» **WORK INSTRUCTION**
The task calls for an exact copy of the records, without any images.

START EXTRACTED RECORDS

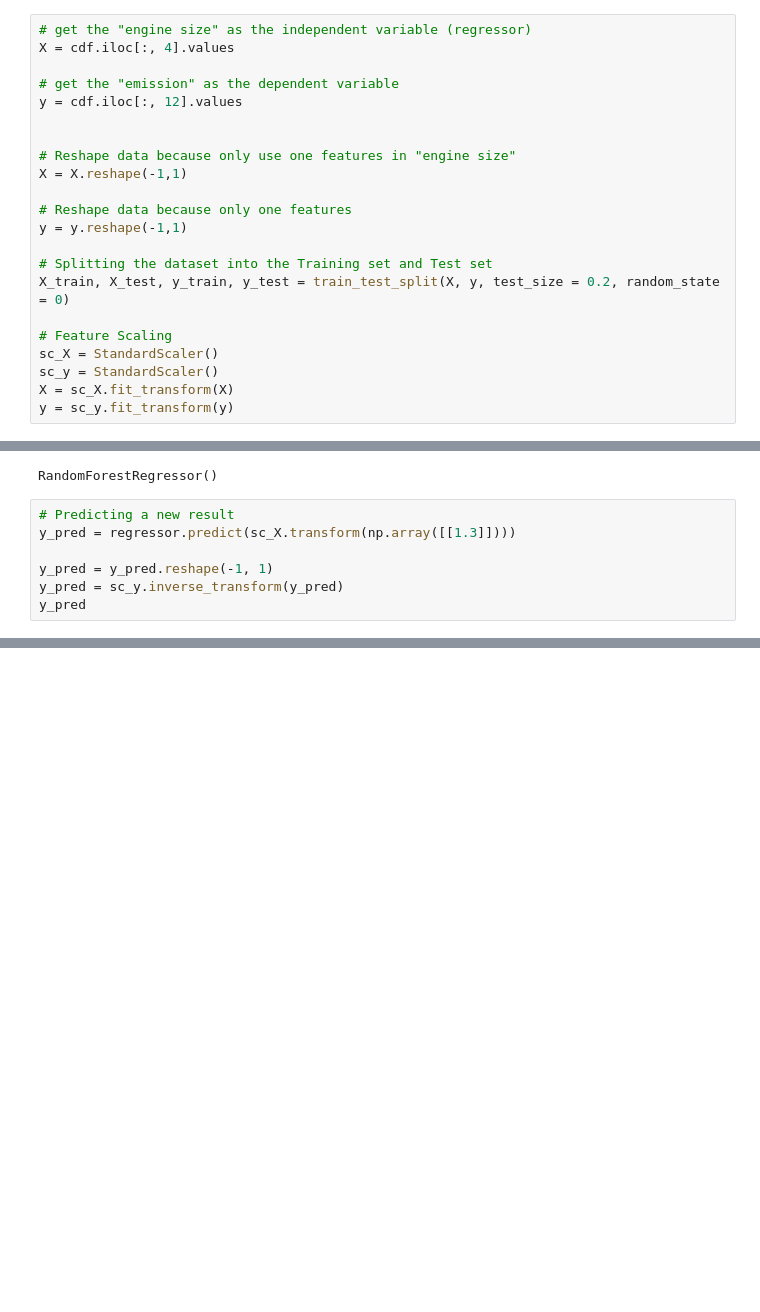
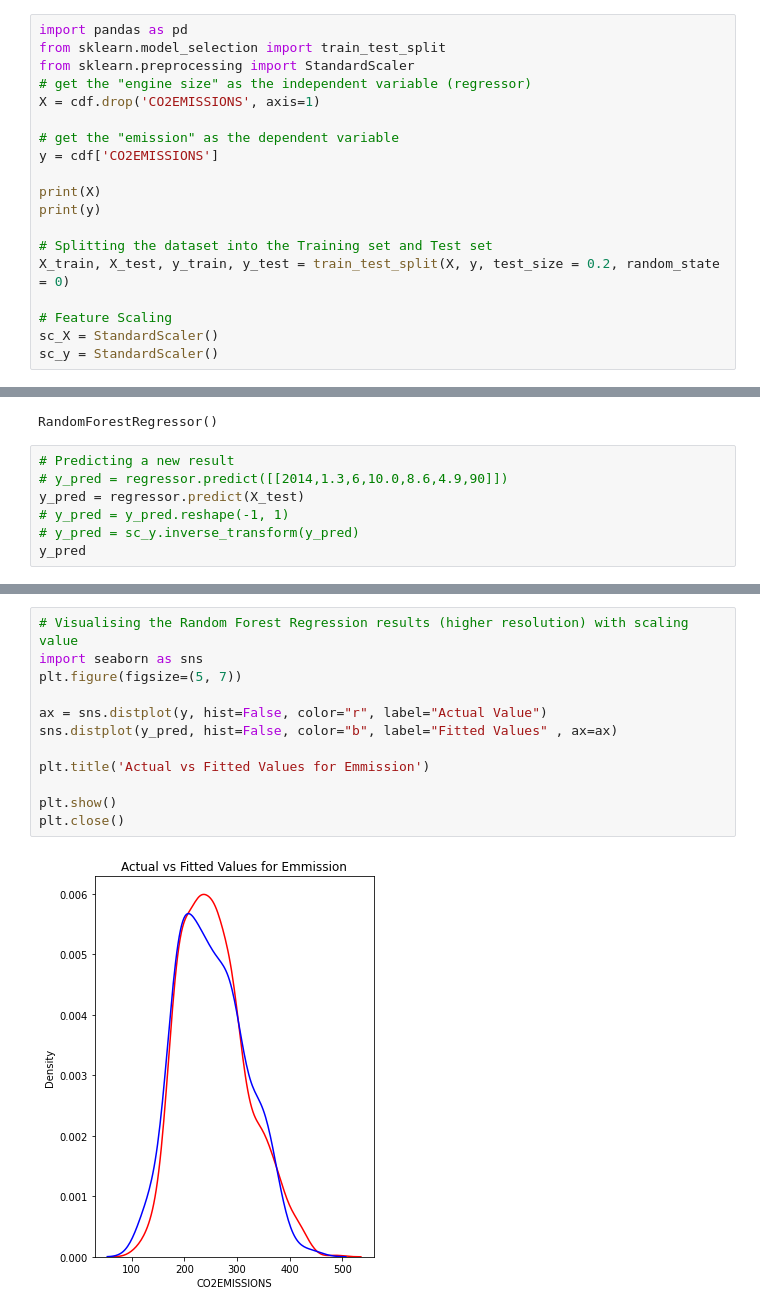
Before and after one commit to KhoirulUmmam/MachineLearning_Pert4, a Jupyter notebook: Eksekusi_algoritma_Pertemuan4.ipynb, the cells around one changed output, grey strips where cells are left out. Drawn from its saved outputs; the diff is of its cells as text; blank space fills up the shorter version.

```diff
--- a/Eksekusi_algoritma_Pertemuan4.ipynb
+++ b/Eksekusi_algoritma_Pertemuan4.ipynb
@@ -247,16 +275,15 @@ plt.show()
 # %%
+import pandas as pd
+from sklearn.model_selection import train_test_split
+from sklearn.preprocessing import StandardScaler
 # get the "engine size" as the independent variable (regressor)
-X = cdf.iloc[:, 4].values
+X = cdf.drop('CO2EMISSIONS', axis=1)
 
 # get the "emission" as the dependent variable
-y = cdf.iloc[:, 12].values
+y = cdf['CO2EMISSIONS']
 
-
-# Reshape data because only use one features in "engine size"
-X = X.reshape(-1,1)
-
-# Reshape data because only one features
-y = y.reshape(-1,1)
+print(X)
+print(y)
 
 # Splitting the dataset into the Training set and Test set
 X_train, X_test, y_train, y_test = train_test_split(X, y, test_size = 0.2, random_state = 0)
@@ -264,5 +291,3 @@ X_train, X_test, y_train, y_test = train_test_split(X, y, test_size = 0.2, rando
 # Feature Scaling
 sc_X = StandardScaler()
 sc_y = StandardScaler()
-X = sc_X.fit_transform(X)
-y = sc_y.fit_transform(y)
@@ -274,9 +324,9 @@ regressor.fit(X, y)
 RandomForestRegressor()
 # %%
 # Predicting a new result
-y_pred = regressor.predict(sc_X.transform(np.array([[1.3]])))
-
-y_pred = y_pred.reshape(-1, 1)
-y_pred = sc_y.inverse_transform(y_pred)
+# y_pred = regressor.predict([[2014,1.3,6,10.0,8.6,4.9,90]])
+y_pred = regressor.predict(X_test)
+# y_pred = y_pred.reshape(-1, 1)
+# y_pred = sc_y.inverse_transform(y_pred)
 y_pred
 # %% [output]
@@ -295,0 +350,14 @@ plt.show()
+# %%
+# Visualising the Random Forest Regression results (higher resolution) with scaling value
+import seaborn as sns
+plt.figure(figsize=(5, 7))
+
+ax = sns.distplot(y, hist=False, color="r", label="Actual Value")
+sns.distplot(y_pred, hist=False, color="b", label="Fitted Values" , ax=ax)
+
+plt.title('Actual vs Fitted Values for Emmission')
+
+plt.show()
+plt.close()
+# %% [output]
+[figure, added]
```
Also changed, not shown: parts of 9 cells of this notebook, 1 other file.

END EXTRACTED RECORDS

» **ANSWER TO THIS TASK**
Before and after one commit to KhoirulUmmam/MachineLearning_Pert4, a Jupyter notebook: Eksekusi_algoritma_Pertemuan4.ipynb, the cells around one changed output, grey strips where cells are left out. Drawn from its saved outputs; the diff is of its cells as text; blank space fills up the shorter version.

```diff
--- a/Eksekusi_algoritma_Pertemuan4.ipynb
+++ b/Eksekusi_algoritma_Pertemuan4.ipynb
@@ -247,16 +275,15 @@ plt.show()
 # %%
+import pandas as pd
+from sklearn.model_selection import train_test_split
+from sklearn.preprocessing import StandardScaler
 # get the "engine size" as the independent variable (regressor)
-X = cdf.iloc[:, 4].values
+X = cdf.drop('CO2EMISSIONS', axis=1)
 
 # get the "emission" as the dependent variable
-y = cdf.iloc[:, 12].values
+y = cdf['CO2EMISSIONS']
 
-
-# Reshape data because only use one features in "engine size"
-X = X.reshape(-1,1)
-
-# Reshape data because only one features
-y = y.reshape(-1,1)
+print(X)
+print(y)
 
 # Splitting the dataset into the Training set and Test set
 X_train, X_test, y_train, y_test = train_test_split(X, y, test_size = 0.2, random_state = 0)
@@ -264,5 +291,3 @@ X_train, X_test, y_train, y_test = train_test_split(X, y, test_size = 0.2, rando
 # Feature Scaling
 sc_X = StandardScaler()
 sc_y = StandardScaler()
-X = sc_X.fit_transform(X)
-y = sc_y.fit_transform(y)
@@ -274,9 +324,9 @@ regressor.fit(X, y)
 RandomForestRegressor()
 # %%
 # Predicting a new result
-y_pred = regressor.predict(sc_X.transform(np.array([[1.3]])))
-
-y_pred = y_pred.reshape(-1, 1)
-y_pred = sc_y.inverse_transform(y_pred)
+# y_pred = regressor.predict([[2014,1.3,6,10.0,8.6,4.9,90]])
+y_pred = regressor.predict(X_test)
+# y_pred = y_pred.reshape(-1, 1)
+# y_pred = sc_y.inverse_transform(y_pred)
 y_pred
 # %% [output]
@@ -295,0 +350,14 @@ plt.show()
+# %%
+# Visualising the Random Forest Regression results (higher resolution) with scaling value
+import seaborn as sns
+plt.figure(figsize=(5, 7))
+
+ax = sns.distplot(y, hist=False, color="r", label="Actual Value")
+sns.distplot(y_pred, hist=False, color="b", label="Fitted Values" , ax=ax)
+
+plt.title('Actual vs Fitted Values for Emmission')
+
+plt.show()
+plt.close()
+# %% [output]
+[figure, added]
```
Also changed, not shown: parts of 9 cells of this notebook, 1 other file.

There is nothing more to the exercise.